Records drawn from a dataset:
Start of Block
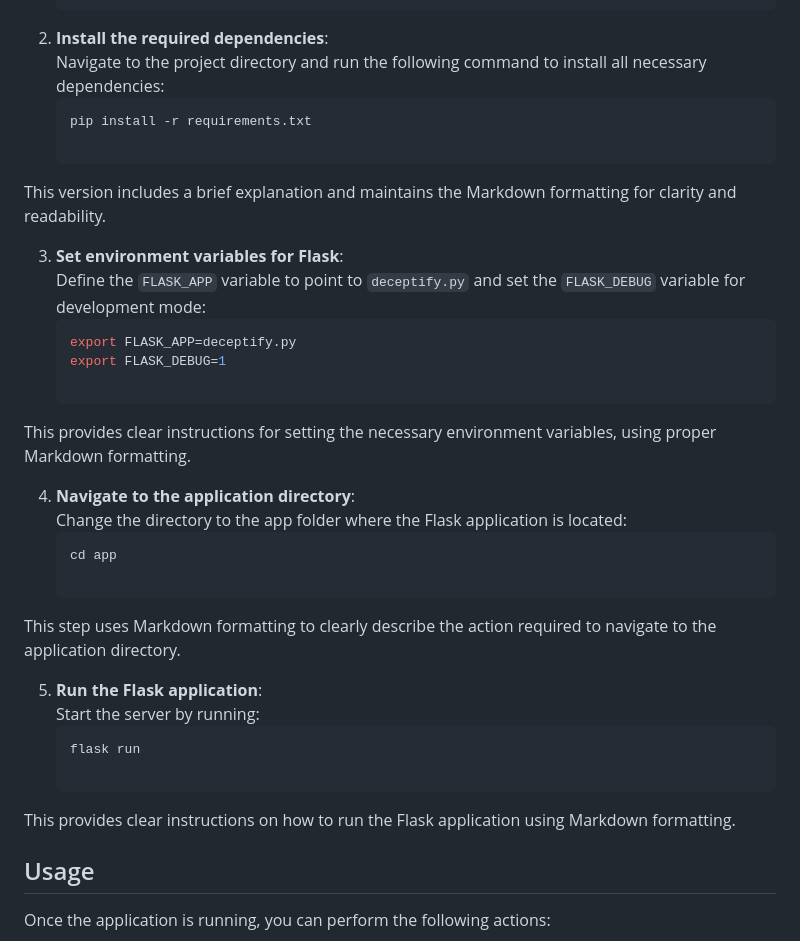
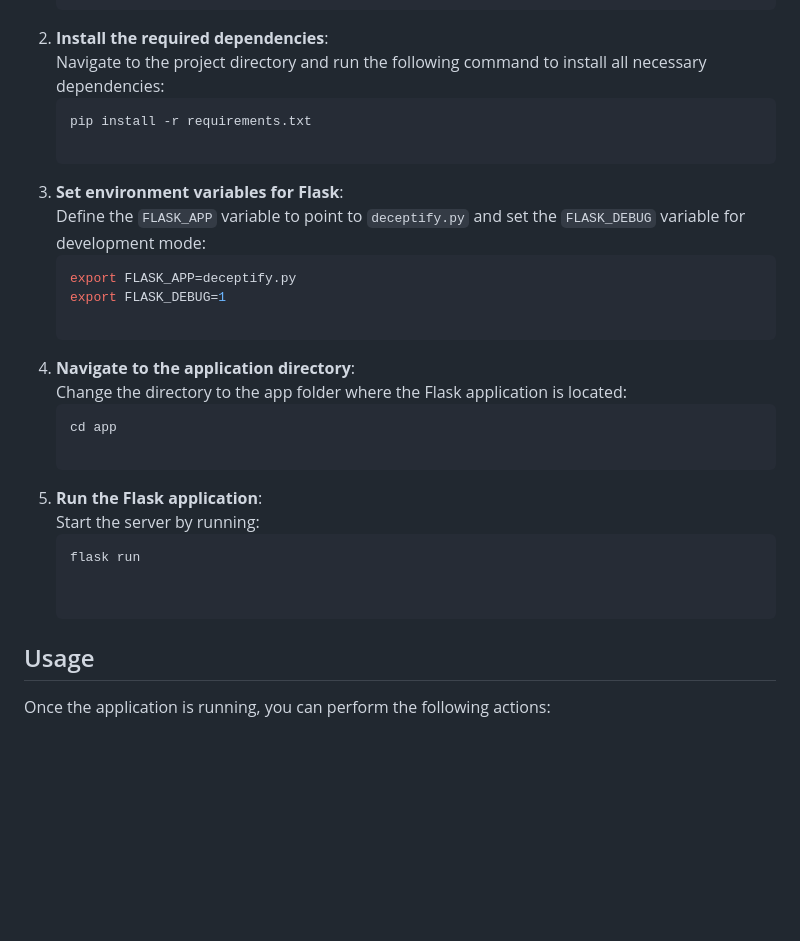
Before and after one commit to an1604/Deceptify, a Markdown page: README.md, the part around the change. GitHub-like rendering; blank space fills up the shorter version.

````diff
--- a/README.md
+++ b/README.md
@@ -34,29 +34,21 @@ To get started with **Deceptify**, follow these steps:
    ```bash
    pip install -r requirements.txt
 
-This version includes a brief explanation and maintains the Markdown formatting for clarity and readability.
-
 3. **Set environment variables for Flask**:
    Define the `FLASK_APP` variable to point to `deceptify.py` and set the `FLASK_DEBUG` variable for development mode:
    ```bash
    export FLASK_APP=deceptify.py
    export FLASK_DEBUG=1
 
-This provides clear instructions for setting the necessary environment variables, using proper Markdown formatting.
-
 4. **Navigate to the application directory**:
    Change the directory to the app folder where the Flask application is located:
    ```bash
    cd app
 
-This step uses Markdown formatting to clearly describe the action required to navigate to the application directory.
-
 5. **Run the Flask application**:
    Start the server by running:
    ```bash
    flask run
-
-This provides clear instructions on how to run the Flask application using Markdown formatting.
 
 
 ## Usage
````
End of Block
Start of Block
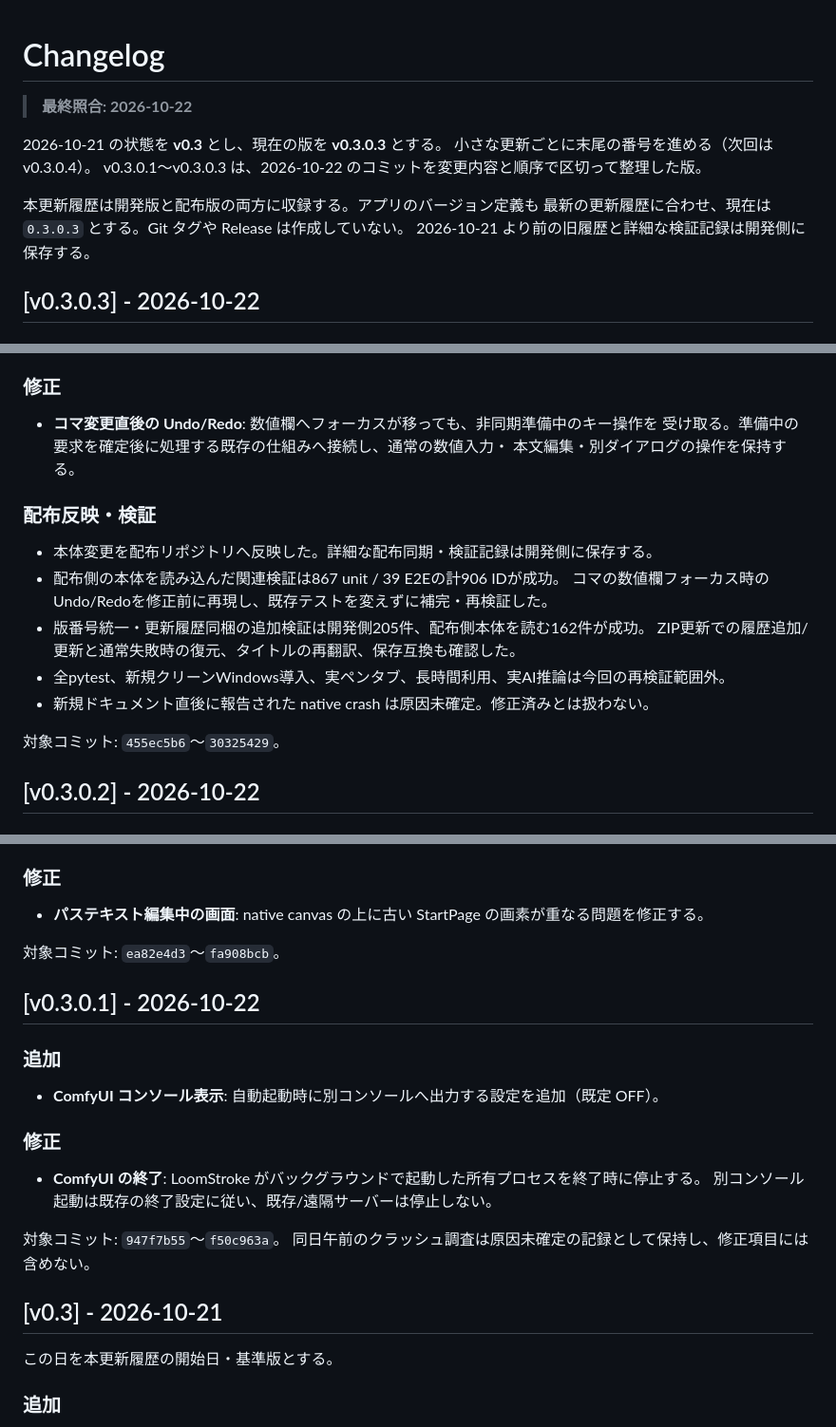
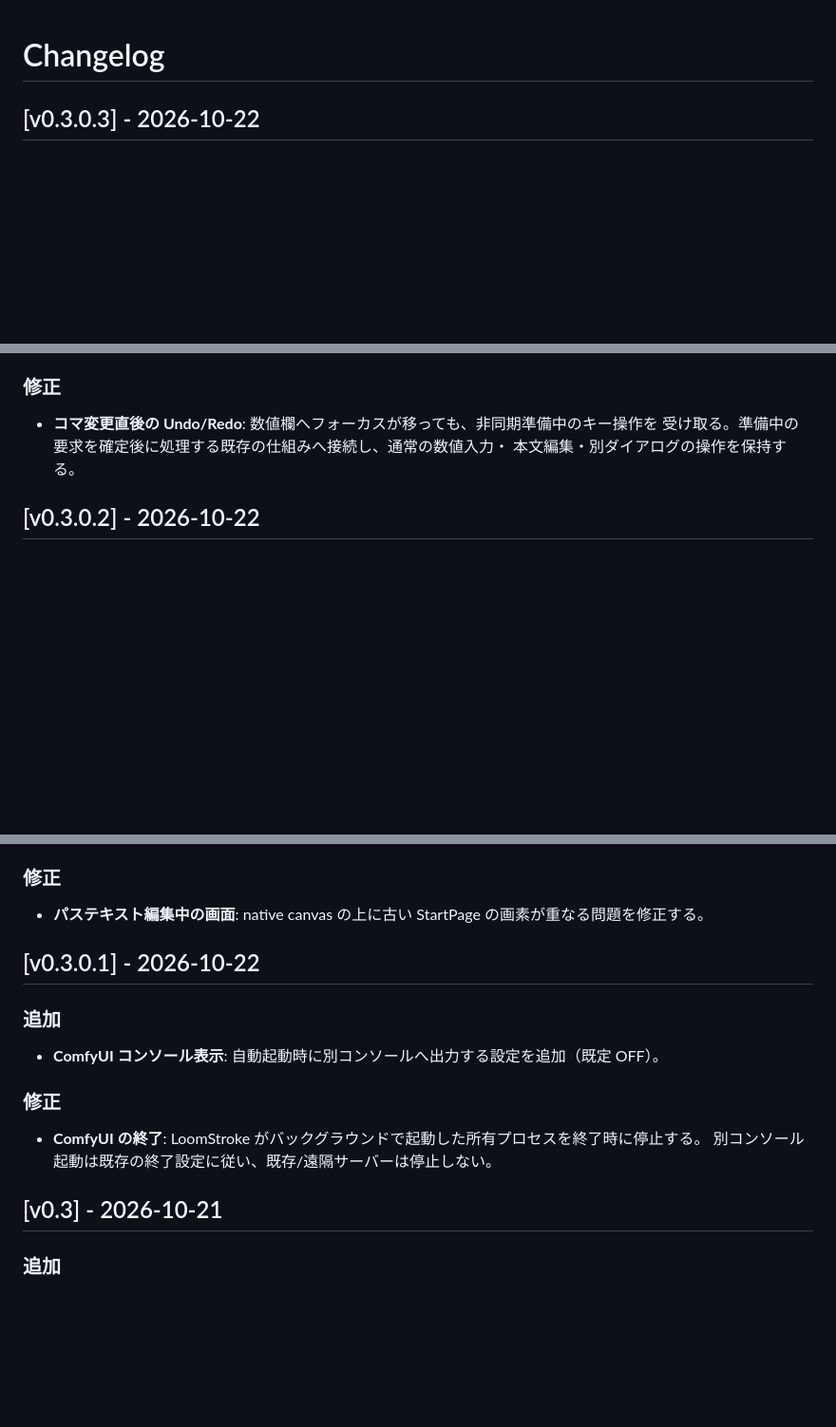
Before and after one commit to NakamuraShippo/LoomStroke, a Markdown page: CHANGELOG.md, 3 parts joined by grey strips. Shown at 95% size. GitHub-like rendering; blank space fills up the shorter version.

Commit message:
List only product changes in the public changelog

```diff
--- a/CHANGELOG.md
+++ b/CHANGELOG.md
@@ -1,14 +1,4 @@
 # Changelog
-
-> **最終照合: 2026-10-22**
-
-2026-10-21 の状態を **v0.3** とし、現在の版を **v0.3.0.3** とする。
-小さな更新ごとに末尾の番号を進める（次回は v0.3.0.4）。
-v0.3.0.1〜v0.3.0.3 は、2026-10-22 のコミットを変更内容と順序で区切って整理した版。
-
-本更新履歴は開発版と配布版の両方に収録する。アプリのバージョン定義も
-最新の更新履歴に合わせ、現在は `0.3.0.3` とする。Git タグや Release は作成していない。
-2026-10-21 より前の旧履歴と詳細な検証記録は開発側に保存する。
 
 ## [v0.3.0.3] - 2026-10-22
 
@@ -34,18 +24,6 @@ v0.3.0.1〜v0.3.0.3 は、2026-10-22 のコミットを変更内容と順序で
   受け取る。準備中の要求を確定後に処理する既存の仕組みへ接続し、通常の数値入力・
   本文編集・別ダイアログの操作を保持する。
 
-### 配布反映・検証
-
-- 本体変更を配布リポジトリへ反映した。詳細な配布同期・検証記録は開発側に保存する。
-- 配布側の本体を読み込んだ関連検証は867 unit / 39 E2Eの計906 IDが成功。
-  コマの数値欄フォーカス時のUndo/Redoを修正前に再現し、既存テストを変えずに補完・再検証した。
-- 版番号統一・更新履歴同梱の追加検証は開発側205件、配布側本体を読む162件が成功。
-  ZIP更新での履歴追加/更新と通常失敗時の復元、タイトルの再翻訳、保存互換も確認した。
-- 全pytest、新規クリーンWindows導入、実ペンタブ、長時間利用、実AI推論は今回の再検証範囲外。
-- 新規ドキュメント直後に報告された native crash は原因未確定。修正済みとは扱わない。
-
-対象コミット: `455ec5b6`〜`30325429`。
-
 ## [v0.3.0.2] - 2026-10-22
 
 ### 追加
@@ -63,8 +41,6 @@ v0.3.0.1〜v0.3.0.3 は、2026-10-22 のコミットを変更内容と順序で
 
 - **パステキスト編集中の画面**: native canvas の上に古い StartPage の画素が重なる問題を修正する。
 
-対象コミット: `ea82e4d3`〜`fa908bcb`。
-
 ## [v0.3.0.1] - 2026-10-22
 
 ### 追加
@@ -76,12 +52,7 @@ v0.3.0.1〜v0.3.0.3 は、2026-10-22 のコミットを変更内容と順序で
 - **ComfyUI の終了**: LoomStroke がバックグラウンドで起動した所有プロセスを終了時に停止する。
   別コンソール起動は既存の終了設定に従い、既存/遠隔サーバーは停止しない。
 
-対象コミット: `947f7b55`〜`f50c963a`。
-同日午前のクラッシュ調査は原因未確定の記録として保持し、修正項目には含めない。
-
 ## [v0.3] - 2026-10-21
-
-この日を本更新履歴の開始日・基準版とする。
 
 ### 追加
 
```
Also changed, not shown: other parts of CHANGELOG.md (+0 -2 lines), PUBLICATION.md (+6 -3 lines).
End of Block
**Your instructions:** Sift through the entries and copy every line with "README".

**Answer section:**
Before and after one commit to an1604/Deceptify, a Markdown page: README.md, the part around the change. GitHub-like rendering; blank space fills up the shorter version.
--- a/README.md
+++ b/README.md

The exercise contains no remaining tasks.